---------- Data for this exercise ----------

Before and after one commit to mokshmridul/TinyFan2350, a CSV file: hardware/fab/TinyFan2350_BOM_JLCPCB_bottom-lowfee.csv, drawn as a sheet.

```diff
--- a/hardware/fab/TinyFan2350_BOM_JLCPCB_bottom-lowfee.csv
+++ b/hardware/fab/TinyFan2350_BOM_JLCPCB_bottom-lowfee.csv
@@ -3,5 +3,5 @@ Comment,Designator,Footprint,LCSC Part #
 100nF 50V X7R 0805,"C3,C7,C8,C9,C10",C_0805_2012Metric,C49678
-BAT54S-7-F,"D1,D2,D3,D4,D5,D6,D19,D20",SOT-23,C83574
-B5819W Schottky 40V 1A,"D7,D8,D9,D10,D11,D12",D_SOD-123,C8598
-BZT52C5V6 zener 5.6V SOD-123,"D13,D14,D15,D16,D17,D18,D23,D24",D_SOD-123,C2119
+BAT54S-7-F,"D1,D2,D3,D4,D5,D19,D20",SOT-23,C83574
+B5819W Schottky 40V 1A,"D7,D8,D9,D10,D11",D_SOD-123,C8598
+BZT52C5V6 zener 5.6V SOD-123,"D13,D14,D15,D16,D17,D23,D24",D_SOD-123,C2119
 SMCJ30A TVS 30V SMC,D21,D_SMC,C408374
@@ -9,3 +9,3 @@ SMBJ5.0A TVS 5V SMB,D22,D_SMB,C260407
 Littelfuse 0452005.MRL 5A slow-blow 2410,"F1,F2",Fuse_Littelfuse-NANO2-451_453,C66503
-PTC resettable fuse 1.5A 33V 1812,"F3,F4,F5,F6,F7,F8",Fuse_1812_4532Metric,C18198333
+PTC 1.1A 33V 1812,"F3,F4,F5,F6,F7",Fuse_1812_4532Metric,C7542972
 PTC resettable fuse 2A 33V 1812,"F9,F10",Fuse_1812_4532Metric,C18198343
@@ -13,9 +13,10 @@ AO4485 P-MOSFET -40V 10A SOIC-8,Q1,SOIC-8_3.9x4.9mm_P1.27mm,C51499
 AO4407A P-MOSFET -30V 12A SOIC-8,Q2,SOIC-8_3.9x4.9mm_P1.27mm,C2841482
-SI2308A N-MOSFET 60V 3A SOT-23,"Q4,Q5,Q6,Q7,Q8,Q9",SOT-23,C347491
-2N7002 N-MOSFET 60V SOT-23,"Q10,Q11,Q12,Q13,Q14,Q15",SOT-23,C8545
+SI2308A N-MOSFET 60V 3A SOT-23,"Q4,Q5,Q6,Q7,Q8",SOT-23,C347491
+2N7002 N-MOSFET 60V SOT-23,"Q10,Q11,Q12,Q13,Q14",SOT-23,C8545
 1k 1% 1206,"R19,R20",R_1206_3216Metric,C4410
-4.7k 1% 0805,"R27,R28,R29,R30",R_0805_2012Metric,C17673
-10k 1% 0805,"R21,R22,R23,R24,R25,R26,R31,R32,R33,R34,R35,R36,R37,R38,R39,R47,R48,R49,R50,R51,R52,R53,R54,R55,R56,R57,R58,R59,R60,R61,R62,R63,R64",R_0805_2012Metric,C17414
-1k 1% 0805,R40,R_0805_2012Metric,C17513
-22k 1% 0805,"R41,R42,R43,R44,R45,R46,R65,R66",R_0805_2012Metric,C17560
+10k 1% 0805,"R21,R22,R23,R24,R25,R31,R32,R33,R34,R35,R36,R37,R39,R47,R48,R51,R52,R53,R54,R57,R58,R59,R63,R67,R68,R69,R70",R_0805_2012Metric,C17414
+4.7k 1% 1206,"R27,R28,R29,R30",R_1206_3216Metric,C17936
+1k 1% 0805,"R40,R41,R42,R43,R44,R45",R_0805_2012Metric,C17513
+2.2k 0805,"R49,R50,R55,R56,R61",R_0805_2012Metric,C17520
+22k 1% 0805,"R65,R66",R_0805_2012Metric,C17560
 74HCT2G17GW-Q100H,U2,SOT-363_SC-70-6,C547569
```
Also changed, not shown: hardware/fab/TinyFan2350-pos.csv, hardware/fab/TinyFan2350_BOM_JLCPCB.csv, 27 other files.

----------

_Exercise directions:_
Show each line of the material that includes the string "hardware" by copying it.

_Answer to this task:_
Before and after one commit to mokshmridul/TinyFan2350, a CSV file: hardware/fab/TinyFan2350_BOM_JLCPCB_bottom-lowfee.csv, drawn as a sheet.
--- a/hardware/fab/TinyFan2350_BOM_JLCPCB_bottom-lowfee.csv
+++ b/hardware/fab/TinyFan2350_BOM_JLCPCB_bottom-lowfee.csv
Also changed, not shown: hardware/fab/TinyFan2350-pos.csv, hardware/fab/TinyFan2350_BOM_JLCPCB.csv, 27 other files.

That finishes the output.